  1. Comprehensive Research: One of the book’s major strengths is its meticulous research. Sowell draws upon a vast range of historical sources, offering readers a deep dive into the histories of conquests and their cultural implications.
  2. Objective Examination: Sowell attempts an objective examination of conquests, steering clear of moral judgments. He views conquests as vehicles for cultural exchange and diffusion, rather than purely negative or positive phenomena.
  3. Interconnectedness of Cultures: The book adeptly showcases how cultures are not isolated entities but are interconnected through a web of historical interactions, many of which have been forged through conquests.
  4. Clarity of Expression: Sowell’s prose is lucid and articulate, making complex historical narratives and theories accessible to a general audience.


  1. Potential Eurocentrism: Some critics contend that Sowell’s analysis leans towards a Eurocentric perspective, especially when discussing the benefits of certain conquests, such as the British Empire’s global influence.
  2. Cultural Determinism: Like his other works, Sowell’s “Conquests and Cultures” is sometimes criticized for heavily emphasizing the deterministic role of culture in shaping societal outcomes, possibly at the expense of other influential factors.
  3. Selective Narration: Given the vastness of global history, any single volume is bound to be selective. Some critics argue that Sowell may have chosen examples that particularly fit his thesis, potentially sidelining counter-narratives.


“Conquests and Cultures: An International History” is a compelling exploration of the intricate relationship between conquests and cultural development.

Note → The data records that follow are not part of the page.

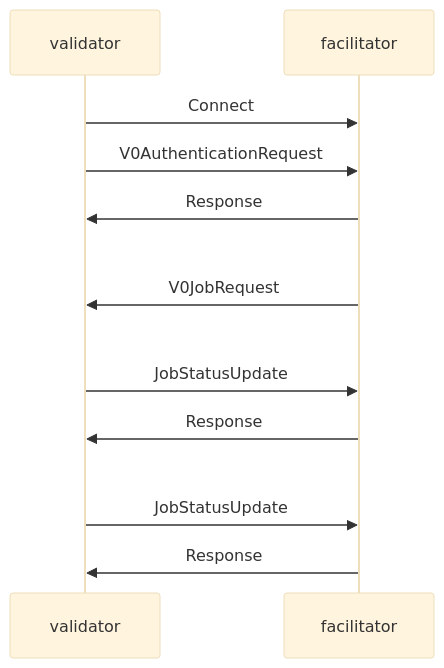
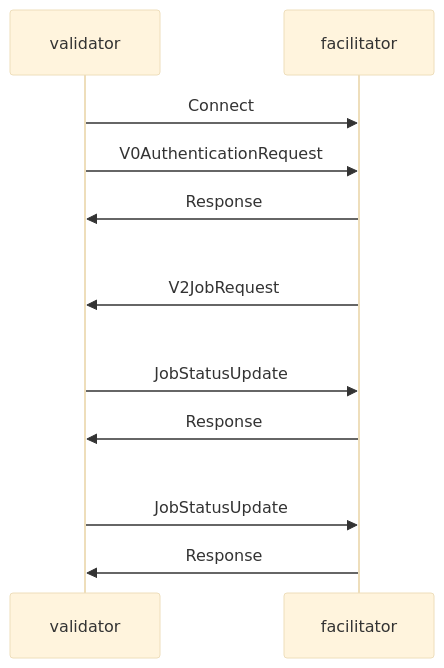
One commit to backend-developers-ltd/ComputeHorde changed the diagram in facilitator/README.md. Above: the diagram before and after it, drawn with Mermaid (base theme). The commit also changed other lines of this file and 10 other files, not shown here.

````diff
--- a/facilitator/README.md
+++ b/facilitator/README.md
@@ -14,16 +14,16 @@
 ```mermaid
 sequenceDiagram
     participant validator
     participant facilitator
 
     validator->>facilitator: Connect
     validator->>facilitator: V0AuthenticationRequest
     facilitator->>validator: Response
 
-    facilitator->>validator: <br/><br/>V0JobRequest
+    facilitator->>validator: <br/><br/>V2JobRequest
 
     validator->>facilitator: <br/><br/>JobStatusUpdate
     facilitator->>validator: Response
     validator->>facilitator: <br/><br/>JobStatusUpdate
     facilitator->>validator: Response
 ```
````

Through detailed historical accounts, Sowell makes a case for viewing conquests as pivotal moments of cultural exchange and transformation. While the book offers invaluable insights, readers should approach it with a discerning eye, considering Sowell’s particular lens and the inherent selectivity of such a broad historical analysis. Regardless, it serves as a crucial resource for anyone seeking to understand the interconnectedness of global cultures and the profound impact of historical conquests.